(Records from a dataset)
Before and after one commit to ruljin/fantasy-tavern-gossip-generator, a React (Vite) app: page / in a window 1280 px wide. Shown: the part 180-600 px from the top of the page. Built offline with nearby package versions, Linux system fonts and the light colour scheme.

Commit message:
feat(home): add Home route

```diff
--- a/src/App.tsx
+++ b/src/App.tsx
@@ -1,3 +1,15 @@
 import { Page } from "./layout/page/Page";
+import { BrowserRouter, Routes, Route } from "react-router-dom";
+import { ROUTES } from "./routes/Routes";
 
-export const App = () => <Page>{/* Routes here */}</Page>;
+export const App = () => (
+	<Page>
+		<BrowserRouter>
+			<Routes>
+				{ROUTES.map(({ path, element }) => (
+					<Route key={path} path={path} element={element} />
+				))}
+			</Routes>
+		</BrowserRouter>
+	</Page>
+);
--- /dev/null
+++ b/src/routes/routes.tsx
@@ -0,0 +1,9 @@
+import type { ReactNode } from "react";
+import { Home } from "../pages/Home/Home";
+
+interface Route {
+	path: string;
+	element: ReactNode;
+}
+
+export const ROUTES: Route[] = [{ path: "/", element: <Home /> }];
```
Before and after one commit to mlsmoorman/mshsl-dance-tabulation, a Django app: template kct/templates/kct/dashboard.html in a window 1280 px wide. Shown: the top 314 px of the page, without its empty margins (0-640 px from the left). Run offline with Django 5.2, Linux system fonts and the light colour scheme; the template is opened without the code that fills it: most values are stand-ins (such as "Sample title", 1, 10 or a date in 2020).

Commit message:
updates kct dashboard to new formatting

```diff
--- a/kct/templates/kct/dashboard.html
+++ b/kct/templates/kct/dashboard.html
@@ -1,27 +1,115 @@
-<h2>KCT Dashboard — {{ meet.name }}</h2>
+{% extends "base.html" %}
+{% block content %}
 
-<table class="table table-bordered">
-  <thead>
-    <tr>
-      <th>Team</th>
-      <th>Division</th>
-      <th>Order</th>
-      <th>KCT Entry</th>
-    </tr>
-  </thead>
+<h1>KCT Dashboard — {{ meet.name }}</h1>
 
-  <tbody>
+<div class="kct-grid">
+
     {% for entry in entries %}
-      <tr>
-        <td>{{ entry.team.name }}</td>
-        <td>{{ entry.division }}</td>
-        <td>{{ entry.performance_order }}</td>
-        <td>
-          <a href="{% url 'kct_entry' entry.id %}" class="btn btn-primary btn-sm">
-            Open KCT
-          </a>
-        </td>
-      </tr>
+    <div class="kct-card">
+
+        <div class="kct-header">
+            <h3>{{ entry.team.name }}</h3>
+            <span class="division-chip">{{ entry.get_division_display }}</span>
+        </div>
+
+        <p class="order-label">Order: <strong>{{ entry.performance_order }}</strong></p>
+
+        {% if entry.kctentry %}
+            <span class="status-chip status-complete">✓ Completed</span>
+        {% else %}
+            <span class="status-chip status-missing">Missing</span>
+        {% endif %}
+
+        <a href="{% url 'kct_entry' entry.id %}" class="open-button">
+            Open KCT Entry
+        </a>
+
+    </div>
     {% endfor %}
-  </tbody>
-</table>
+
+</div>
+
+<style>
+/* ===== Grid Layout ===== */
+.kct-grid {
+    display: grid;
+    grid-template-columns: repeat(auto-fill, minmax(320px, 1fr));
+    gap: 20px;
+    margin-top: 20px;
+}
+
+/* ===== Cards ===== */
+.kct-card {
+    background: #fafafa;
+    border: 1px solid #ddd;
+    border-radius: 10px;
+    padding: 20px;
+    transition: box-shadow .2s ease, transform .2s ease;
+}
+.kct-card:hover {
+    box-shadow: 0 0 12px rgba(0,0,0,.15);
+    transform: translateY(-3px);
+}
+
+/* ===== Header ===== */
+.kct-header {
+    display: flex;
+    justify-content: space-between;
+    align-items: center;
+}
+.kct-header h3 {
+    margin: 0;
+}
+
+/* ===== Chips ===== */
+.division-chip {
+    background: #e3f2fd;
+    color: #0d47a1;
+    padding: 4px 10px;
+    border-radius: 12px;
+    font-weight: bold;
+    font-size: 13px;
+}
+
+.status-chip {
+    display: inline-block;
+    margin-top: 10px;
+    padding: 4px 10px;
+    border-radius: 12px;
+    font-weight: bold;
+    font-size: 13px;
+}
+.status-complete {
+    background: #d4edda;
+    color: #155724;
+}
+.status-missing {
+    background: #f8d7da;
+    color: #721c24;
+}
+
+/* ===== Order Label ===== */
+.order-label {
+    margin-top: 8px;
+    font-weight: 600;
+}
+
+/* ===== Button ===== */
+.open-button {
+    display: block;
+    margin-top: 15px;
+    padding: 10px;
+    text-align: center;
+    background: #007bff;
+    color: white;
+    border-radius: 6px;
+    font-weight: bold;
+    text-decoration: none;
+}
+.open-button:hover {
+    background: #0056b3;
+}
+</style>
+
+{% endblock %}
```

→ Activity
The records above need to be retyped exactly.

→ Result
Before and after one commit to ruljin/fantasy-tavern-gossip-generator, a React (Vite) app: page / in a window 1280 px wide. Shown: the part 180-600 px from the top of the page. Built offline with nearby package versions, Linux system fonts and the light colour scheme.

Commit message:
feat(home): add Home route

```diff
--- a/src/App.tsx
+++ b/src/App.tsx
@@ -1,3 +1,15 @@
 import { Page } from "./layout/page/Page";
+import { BrowserRouter, Routes, Route } from "react-router-dom";
+import { ROUTES } from "./routes/Routes";
 
-export const App = () => <Page>{/* Routes here */}</Page>;
+export const App = () => (
+	<Page>
+		<BrowserRouter>
+			<Routes>
+				{ROUTES.map(({ path, element }) => (
+					<Route key={path} path={path} element={element} />
+				))}
+			</Routes>
+		</BrowserRouter>
+	</Page>
+);
--- /dev/null
+++ b/src/routes/routes.tsx
@@ -0,0 +1,9 @@
+import type { ReactNode } from "react";
+import { Home } from "../pages/Home/Home";
+
+interface Route {
+	path: string;
+	element: ReactNode;
+}
+
+export const ROUTES: Route[] = [{ path: "/", element: <Home /> }];
```
Before and after one commit to mlsmoorman/mshsl-dance-tabulation, a Django app: template kct/templates/kct/dashboard.html in a window 1280 px wide. Shown: the top 314 px of the page, without its empty margins (0-640 px from the left). Run offline with Django 5.2, Linux system fonts and the light colour scheme; the template is opened without the code that fills it: most values are stand-ins (such as "Sample title", 1, 10 or a date in 2020).

Commit message:
updates kct dashboard to new formatting

```diff
--- a/kct/templates/kct/dashboard.html
+++ b/kct/templates/kct/dashboard.html
@@ -1,27 +1,115 @@
-<h2>KCT Dashboard — {{ meet.name }}</h2>
+{% extends "base.html" %}
+{% block content %}
 
-<table class="table table-bordered">
-  <thead>
-    <tr>
-      <th>Team</th>
-      <th>Division</th>
-      <th>Order</th>
-      <th>KCT Entry</th>
-    </tr>
-  </thead>
+<h1>KCT Dashboard — {{ meet.name }}</h1>
 
-  <tbody>
+<div class="kct-grid">
+
     {% for entry in entries %}
-      <tr>
-        <td>{{ entry.team.name }}</td>
-        <td>{{ entry.division }}</td>
-        <td>{{ entry.performance_order }}</td>
-        <td>
-          <a href="{% url 'kct_entry' entry.id %}" class="btn btn-primary btn-sm">
-            Open KCT
-          </a>
-        </td>
-      </tr>
+    <div class="kct-card">
+
+        <div class="kct-header">
+            <h3>{{ entry.team.name }}</h3>
+            <span class="division-chip">{{ entry.get_division_display }}</span>
+        </div>
+
+        <p class="order-label">Order: <strong>{{ entry.performance_order }}</strong></p>
+
+        {% if entry.kctentry %}
+            <span class="status-chip status-complete">✓ Completed</span>
+        {% else %}
+            <span class="status-chip status-missing">Missing</span>
+        {% endif %}
+
+        <a href="{% url 'kct_entry' entry.id %}" class="open-button">
+            Open KCT Entry
+        </a>
+
+    </div>
     {% endfor %}
-  </tbody>
-</table>
+
+</div>
+
+<style>
+/* ===== Grid Layout ===== */
+.kct-grid {
+    display: grid;
+    grid-template-columns: repeat(auto-fill, minmax(320px, 1fr));
+    gap: 20px;
+    margin-top: 20px;
+}
+
+/* ===== Cards ===== */
+.kct-card {
+    background: #fafafa;
+    border: 1px solid #ddd;
+    border-radius: 10px;
+    padding: 20px;
+    transition: box-shadow .2s ease, transform .2s ease;
+}
+.kct-card:hover {
+    box-shadow: 0 0 12px rgba(0,0,0,.15);
+    transform: translateY(-3px);
+}
+
+/* ===== Header ===== */
+.kct-header {
+    display: flex;
+    justify-content: space-between;
+    align-items: center;
+}
+.kct-header h3 {
+    margin: 0;
+}
+
+/* ===== Chips ===== */
+.division-chip {
+    background: #e3f2fd;
+    color: #0d47a1;
+    padding: 4px 10px;
+    border-radius: 12px;
+    font-weight: bold;
+    font-size: 13px;
+}
+
+.status-chip {
+    display: inline-block;
+    margin-top: 10px;
+    padding: 4px 10px;
+    border-radius: 12px;
+    font-weight: bold;
+    font-size: 13px;
+}
+.status-complete {
+    background: #d4edda;
+    color: #155724;
+}
+.status-missing {
+    background: #f8d7da;
+    color: #721c24;
+}
+
+/* ===== Order Label ===== */
+.order-label {
+    margin-top: 8px;
+    font-weight: 600;
+}
+
+/* ===== Button ===== */
+.open-button {
+    display: block;
+    margin-top: 15px;
+    padding: 10px;
+    text-align: center;
+    background: #007bff;
+    color: white;
+    border-radius: 6px;
+    font-weight: bold;
+    text-decoration: none;
+}
+.open-button:hover {
+    background: #0056b3;
+}
+</style>
+
+{% endblock %}
```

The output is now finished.